* [WHAT TO WORK ON]: Tally up every line in the records beneath that has "white", and write down only the total.

* [AVAILABLE RECORDS]:
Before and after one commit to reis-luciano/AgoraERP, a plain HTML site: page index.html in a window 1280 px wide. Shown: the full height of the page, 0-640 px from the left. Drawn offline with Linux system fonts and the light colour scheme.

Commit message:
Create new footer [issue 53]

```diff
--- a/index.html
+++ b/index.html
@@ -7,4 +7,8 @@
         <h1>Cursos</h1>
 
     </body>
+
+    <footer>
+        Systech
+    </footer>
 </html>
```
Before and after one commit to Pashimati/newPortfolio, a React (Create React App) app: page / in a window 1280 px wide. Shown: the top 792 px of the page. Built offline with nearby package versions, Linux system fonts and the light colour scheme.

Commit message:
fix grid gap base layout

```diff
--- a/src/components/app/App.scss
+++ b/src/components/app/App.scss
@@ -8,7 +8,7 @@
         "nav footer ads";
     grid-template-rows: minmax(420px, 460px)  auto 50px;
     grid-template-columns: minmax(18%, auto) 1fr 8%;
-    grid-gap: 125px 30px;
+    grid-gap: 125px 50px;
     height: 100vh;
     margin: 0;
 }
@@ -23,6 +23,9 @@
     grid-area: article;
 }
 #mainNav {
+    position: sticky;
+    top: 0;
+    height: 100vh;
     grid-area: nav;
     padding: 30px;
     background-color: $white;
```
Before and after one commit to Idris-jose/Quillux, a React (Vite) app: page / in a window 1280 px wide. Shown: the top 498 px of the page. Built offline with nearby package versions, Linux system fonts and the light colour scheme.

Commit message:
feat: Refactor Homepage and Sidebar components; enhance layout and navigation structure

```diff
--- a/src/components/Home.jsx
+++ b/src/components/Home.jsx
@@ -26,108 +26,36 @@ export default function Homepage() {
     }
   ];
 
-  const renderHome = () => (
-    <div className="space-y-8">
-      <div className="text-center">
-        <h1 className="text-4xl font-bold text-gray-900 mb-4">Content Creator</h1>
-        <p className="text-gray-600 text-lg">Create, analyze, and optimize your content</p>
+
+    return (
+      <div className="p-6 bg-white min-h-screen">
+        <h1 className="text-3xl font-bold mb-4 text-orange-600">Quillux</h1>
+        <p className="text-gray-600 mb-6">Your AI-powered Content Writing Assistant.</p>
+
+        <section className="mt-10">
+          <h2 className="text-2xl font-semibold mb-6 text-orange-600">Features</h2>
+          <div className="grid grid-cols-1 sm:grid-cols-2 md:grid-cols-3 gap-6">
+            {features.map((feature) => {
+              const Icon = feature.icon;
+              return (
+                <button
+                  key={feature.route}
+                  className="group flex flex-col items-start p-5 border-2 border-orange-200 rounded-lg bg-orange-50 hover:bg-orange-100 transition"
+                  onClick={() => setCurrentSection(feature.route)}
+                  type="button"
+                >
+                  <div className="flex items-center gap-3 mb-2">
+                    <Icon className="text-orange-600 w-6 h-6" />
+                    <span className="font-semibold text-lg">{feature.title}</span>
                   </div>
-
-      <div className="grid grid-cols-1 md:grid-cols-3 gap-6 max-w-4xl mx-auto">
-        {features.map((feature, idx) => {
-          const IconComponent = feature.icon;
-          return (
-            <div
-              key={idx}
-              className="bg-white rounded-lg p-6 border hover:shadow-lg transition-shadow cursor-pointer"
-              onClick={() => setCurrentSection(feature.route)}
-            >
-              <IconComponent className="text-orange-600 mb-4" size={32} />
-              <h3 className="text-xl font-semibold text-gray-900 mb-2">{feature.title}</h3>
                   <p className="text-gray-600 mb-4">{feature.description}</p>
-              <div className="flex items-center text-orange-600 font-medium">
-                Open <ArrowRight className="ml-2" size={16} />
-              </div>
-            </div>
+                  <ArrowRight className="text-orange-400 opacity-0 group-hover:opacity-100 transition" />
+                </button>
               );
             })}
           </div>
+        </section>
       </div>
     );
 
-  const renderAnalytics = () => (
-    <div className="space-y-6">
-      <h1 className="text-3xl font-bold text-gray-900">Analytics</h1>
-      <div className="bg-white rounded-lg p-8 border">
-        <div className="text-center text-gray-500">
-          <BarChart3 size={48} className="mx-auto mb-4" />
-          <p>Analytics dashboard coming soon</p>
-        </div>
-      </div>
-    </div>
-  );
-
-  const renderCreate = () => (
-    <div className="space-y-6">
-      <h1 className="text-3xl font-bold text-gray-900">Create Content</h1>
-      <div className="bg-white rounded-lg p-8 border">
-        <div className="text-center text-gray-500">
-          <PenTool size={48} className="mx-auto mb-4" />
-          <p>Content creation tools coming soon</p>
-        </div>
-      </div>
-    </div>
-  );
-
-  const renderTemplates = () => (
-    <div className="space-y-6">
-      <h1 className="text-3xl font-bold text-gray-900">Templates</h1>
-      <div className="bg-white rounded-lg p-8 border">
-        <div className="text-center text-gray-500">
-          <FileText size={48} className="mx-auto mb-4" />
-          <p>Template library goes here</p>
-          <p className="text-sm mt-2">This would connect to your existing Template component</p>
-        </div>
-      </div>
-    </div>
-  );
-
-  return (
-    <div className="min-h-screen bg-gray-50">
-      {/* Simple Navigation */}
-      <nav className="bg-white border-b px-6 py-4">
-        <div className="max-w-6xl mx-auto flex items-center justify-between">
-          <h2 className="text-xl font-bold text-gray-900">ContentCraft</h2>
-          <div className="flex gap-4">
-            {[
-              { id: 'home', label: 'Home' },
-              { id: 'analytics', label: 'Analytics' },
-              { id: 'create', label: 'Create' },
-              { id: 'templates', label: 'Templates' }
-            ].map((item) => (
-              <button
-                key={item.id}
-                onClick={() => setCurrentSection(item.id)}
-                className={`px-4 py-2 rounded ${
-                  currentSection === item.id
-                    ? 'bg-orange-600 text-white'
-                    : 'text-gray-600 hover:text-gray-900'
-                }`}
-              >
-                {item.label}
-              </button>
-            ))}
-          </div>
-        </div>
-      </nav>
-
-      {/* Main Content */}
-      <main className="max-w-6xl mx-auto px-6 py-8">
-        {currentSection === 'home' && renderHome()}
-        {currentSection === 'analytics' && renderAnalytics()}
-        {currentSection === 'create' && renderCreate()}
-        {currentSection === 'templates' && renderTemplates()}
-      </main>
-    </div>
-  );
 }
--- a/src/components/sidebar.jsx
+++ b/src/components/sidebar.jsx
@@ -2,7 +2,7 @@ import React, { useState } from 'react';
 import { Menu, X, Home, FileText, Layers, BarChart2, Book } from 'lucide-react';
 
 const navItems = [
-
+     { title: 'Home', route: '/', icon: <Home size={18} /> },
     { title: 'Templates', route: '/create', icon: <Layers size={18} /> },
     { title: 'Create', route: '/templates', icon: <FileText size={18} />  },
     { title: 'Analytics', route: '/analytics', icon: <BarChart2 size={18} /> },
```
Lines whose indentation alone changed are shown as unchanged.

* [TASK RESULT]: 8